** Records for processing follows **

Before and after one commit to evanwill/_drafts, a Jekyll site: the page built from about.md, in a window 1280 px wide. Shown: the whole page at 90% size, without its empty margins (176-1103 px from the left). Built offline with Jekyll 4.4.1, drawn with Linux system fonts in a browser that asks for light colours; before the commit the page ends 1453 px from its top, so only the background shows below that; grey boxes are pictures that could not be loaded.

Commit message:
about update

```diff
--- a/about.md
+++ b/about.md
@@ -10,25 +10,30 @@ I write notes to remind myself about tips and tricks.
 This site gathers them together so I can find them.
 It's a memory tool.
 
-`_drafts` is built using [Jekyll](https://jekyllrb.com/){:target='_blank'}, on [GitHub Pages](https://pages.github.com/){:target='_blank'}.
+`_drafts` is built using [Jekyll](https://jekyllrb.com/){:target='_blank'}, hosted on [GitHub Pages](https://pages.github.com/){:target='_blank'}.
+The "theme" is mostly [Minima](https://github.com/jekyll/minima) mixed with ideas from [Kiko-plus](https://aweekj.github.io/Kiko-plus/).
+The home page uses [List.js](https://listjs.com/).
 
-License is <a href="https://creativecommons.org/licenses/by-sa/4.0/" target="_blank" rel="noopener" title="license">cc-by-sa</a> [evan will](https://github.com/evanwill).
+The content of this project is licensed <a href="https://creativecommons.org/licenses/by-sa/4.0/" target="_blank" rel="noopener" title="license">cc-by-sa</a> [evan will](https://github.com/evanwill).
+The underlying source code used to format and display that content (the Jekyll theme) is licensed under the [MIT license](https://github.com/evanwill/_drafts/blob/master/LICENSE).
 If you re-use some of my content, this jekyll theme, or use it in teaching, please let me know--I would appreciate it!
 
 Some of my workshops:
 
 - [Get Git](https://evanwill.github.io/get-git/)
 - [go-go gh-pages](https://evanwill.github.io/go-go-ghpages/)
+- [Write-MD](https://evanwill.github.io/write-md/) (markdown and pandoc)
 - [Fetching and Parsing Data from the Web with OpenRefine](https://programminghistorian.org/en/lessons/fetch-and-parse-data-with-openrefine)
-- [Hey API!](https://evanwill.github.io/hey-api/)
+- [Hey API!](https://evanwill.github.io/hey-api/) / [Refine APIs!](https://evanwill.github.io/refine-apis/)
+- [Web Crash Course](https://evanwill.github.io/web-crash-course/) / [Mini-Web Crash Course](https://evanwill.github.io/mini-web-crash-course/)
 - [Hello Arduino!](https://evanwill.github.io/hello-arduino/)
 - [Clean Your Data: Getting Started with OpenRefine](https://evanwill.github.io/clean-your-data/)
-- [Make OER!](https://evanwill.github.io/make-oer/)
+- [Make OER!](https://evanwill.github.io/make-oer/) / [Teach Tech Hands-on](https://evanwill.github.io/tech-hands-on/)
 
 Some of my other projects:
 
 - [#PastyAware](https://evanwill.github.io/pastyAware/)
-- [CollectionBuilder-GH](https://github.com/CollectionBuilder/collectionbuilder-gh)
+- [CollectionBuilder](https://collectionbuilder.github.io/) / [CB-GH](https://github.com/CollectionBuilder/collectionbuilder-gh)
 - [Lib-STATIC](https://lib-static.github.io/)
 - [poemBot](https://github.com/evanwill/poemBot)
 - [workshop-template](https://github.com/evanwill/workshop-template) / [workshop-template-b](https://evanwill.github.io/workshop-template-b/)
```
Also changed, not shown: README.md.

** End of Records for processing **

Task directions | Please give back all of the material above exactly as it was written.

Your solution |
Before and after one commit to evanwill/_drafts, a Jekyll site: the page built from about.md, in a window 1280 px wide. Shown: the whole page at 90% size, without its empty margins (176-1103 px from the left). Built offline with Jekyll 4.4.1, drawn with Linux system fonts in a browser that asks for light colours; before the commit the page ends 1453 px from its top, so only the background shows below that; grey boxes are pictures that could not be loaded.

Commit message:
about update

```diff
--- a/about.md
+++ b/about.md
@@ -10,25 +10,30 @@ I write notes to remind myself about tips and tricks.
 This site gathers them together so I can find them.
 It's a memory tool.
 
-`_drafts` is built using [Jekyll](https://jekyllrb.com/){:target='_blank'}, on [GitHub Pages](https://pages.github.com/){:target='_blank'}.
+`_drafts` is built using [Jekyll](https://jekyllrb.com/){:target='_blank'}, hosted on [GitHub Pages](https://pages.github.com/){:target='_blank'}.
+The "theme" is mostly [Minima](https://github.com/jekyll/minima) mixed with ideas from [Kiko-plus](https://aweekj.github.io/Kiko-plus/).
+The home page uses [List.js](https://listjs.com/).
 
-License is <a href="https://creativecommons.org/licenses/by-sa/4.0/" target="_blank" rel="noopener" title="license">cc-by-sa</a> [evan will](https://github.com/evanwill).
+The content of this project is licensed <a href="https://creativecommons.org/licenses/by-sa/4.0/" target="_blank" rel="noopener" title="license">cc-by-sa</a> [evan will](https://github.com/evanwill).
+The underlying source code used to format and display that content (the Jekyll theme) is licensed under the [MIT license](https://github.com/evanwill/_drafts/blob/master/LICENSE).
 If you re-use some of my content, this jekyll theme, or use it in teaching, please let me know--I would appreciate it!
 
 Some of my workshops:
 
 - [Get Git](https://evanwill.github.io/get-git/)
 - [go-go gh-pages](https://evanwill.github.io/go-go-ghpages/)
+- [Write-MD](https://evanwill.github.io/write-md/) (markdown and pandoc)
 - [Fetching and Parsing Data from the Web with OpenRefine](https://programminghistorian.org/en/lessons/fetch-and-parse-data-with-openrefine)
-- [Hey API!](https://evanwill.github.io/hey-api/)
+- [Hey API!](https://evanwill.github.io/hey-api/) / [Refine APIs!](https://evanwill.github.io/refine-apis/)
+- [Web Crash Course](https://evanwill.github.io/web-crash-course/) / [Mini-Web Crash Course](https://evanwill.github.io/mini-web-crash-course/)
 - [Hello Arduino!](https://evanwill.github.io/hello-arduino/)
 - [Clean Your Data: Getting Started with OpenRefine](https://evanwill.github.io/clean-your-data/)
-- [Make OER!](https://evanwill.github.io/make-oer/)
+- [Make OER!](https://evanwill.github.io/make-oer/) / [Teach Tech Hands-on](https://evanwill.github.io/tech-hands-on/)
 
 Some of my other projects:
 
 - [#PastyAware](https://evanwill.github.io/pastyAware/)
-- [CollectionBuilder-GH](https://github.com/CollectionBuilder/collectionbuilder-gh)
+- [CollectionBuilder](https://collectionbuilder.github.io/) / [CB-GH](https://github.com/CollectionBuilder/collectionbuilder-gh)
 - [Lib-STATIC](https://lib-static.github.io/)
 - [poemBot](https://github.com/evanwill/poemBot)
 - [workshop-template](https://github.com/evanwill/workshop-template) / [workshop-template-b](https://evanwill.github.io/workshop-template-b/)
```
Also changed, not shown: README.md.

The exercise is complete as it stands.